|Alexander Rodchenko (1891–1956) was one of the premier artists of the constructivist movement in Russia. Although he was a sculptor, painter and photographer, he is most remembered for his graphic design style in book and poster design. His unique and dramatic style defined Russian popular art of the early Revolutionary period. There is a special link between Rodchenko’s photographic work and his graphic designs. In his photographs he emphasized strong contrasts of light and shadow and used unusual angles and geometric shapes, producing images which you can see directly reflected in his graphic designs. Rodchenko had a unique eye for shapes and wrote of his photographic vision, “One has to take several different shots of a subject, from different points of view and in different situations, as if one examined it in the round rather than looked through the same key-hole again and again.”
After studying art in Moscow and producing a body of paintings in the constructivist style, Rodchenko became part of the Productivist movement, which advocated the incorporation of art into everyday life. He applied ideas from photography and constructivism to his graphic designs for posters, books, and films. Rodchenko also combined photography and graphic arts to produce photomontages , many of them as illustrations for works by poet and playwright Vladimir Myakovsky who he worked with closely in the 1920s. He also worked on the design of the magazine LEF and on journals promoting other artists of the Constructivist movement. His designs eliminated unnecessary detail, emphasized dynamic diagonal composition, and were concerned with the placement and movement of objects in space.

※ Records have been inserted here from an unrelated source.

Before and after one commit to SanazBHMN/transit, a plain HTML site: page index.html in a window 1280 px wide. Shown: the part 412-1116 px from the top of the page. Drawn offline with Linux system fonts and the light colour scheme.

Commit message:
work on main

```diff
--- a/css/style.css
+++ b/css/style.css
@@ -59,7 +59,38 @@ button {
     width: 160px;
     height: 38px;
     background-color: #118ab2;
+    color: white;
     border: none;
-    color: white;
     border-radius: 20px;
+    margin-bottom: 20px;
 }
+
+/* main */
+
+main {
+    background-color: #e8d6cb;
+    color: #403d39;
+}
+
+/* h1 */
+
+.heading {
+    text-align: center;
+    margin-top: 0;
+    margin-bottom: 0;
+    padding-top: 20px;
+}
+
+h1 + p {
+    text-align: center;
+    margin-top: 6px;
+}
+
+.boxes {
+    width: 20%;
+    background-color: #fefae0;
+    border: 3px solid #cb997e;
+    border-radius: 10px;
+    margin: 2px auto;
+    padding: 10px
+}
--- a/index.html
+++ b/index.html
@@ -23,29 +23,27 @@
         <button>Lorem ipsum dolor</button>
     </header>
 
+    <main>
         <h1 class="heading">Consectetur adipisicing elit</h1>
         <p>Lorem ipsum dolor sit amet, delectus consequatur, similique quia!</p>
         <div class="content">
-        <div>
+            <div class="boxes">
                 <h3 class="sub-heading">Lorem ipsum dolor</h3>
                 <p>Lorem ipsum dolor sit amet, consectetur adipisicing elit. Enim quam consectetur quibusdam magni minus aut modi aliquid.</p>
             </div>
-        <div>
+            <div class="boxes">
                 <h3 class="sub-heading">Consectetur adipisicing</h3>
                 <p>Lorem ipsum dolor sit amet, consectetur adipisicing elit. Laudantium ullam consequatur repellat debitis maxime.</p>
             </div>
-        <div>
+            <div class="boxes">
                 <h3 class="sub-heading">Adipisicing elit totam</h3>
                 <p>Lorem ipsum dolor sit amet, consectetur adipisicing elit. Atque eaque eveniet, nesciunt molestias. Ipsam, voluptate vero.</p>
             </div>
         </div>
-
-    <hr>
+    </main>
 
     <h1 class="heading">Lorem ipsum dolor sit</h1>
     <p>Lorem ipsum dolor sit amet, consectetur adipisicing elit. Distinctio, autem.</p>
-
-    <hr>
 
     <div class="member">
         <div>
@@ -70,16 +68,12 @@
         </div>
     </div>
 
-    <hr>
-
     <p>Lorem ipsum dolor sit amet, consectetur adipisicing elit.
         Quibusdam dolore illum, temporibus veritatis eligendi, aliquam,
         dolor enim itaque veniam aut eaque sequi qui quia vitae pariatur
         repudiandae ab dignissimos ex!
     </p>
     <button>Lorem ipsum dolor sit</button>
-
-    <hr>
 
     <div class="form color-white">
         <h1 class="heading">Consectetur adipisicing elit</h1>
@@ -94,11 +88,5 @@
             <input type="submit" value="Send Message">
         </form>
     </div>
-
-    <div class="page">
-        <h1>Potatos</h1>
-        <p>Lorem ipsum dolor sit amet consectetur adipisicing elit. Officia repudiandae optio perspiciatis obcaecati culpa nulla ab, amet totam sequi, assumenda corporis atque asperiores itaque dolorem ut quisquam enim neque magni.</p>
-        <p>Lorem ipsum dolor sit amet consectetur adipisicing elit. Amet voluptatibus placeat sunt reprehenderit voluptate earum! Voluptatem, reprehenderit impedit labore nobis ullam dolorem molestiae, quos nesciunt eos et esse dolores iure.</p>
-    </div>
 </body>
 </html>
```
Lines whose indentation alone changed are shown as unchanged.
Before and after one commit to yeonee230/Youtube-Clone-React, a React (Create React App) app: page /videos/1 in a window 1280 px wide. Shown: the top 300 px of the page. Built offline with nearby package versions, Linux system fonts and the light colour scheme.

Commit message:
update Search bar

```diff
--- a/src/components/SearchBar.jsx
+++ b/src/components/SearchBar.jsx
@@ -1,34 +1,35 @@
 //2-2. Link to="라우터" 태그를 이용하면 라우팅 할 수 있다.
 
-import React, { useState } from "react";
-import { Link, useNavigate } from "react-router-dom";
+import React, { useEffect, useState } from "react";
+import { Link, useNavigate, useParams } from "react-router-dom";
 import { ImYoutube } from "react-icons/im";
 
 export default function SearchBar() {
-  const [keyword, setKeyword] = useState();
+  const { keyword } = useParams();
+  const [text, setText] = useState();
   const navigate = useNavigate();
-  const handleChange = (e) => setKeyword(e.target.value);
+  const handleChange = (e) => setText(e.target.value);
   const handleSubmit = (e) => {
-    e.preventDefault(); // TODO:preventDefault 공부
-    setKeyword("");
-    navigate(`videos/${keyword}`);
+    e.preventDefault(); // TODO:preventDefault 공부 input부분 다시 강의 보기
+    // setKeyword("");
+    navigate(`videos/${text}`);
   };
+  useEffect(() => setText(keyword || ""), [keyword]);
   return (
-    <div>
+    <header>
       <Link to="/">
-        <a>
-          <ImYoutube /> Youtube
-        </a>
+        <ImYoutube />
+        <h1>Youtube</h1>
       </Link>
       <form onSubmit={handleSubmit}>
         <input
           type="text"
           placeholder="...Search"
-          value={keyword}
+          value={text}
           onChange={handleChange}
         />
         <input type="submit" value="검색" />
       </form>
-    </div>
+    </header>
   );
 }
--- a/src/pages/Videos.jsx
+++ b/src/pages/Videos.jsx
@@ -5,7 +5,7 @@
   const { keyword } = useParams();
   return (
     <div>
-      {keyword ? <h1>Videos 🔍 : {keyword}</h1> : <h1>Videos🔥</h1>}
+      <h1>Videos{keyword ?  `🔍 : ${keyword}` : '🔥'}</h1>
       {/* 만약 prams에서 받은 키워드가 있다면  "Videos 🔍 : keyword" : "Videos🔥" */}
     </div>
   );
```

His later career overlapped with the emergence of Soviet Realism and increased government regimentation of the artistic community and as his work became more abstract and expressionist he was ostracized from official artistic circles, left to work primarily as a manager and organizer of photography exhibitions for the government.
Rodchenko has has a lasting influence in poster and book design. His style was widely imitated in the West in the 1930s and even today artists like Shepard Fairey produce designs which clearly derive from Rodchenko’s work.
We have produced several Constructivist style fonts in the past, and our latest is the new Rodchenko font based on his lettering from an advertisement for the Gum department store. We’ve also collected together a selection of Rodchenko poster and book cover designs which are included with the font if you purchase it, or which you can view here with the gallery tool.
You can try the DEMO version of Rodchenko for free. The demo has only one version of each character, in alternating positions so you can get a feel for how the font works. Or you can ORDER the full version for only $24, with the Rodchenko image gallery included, and download it right away.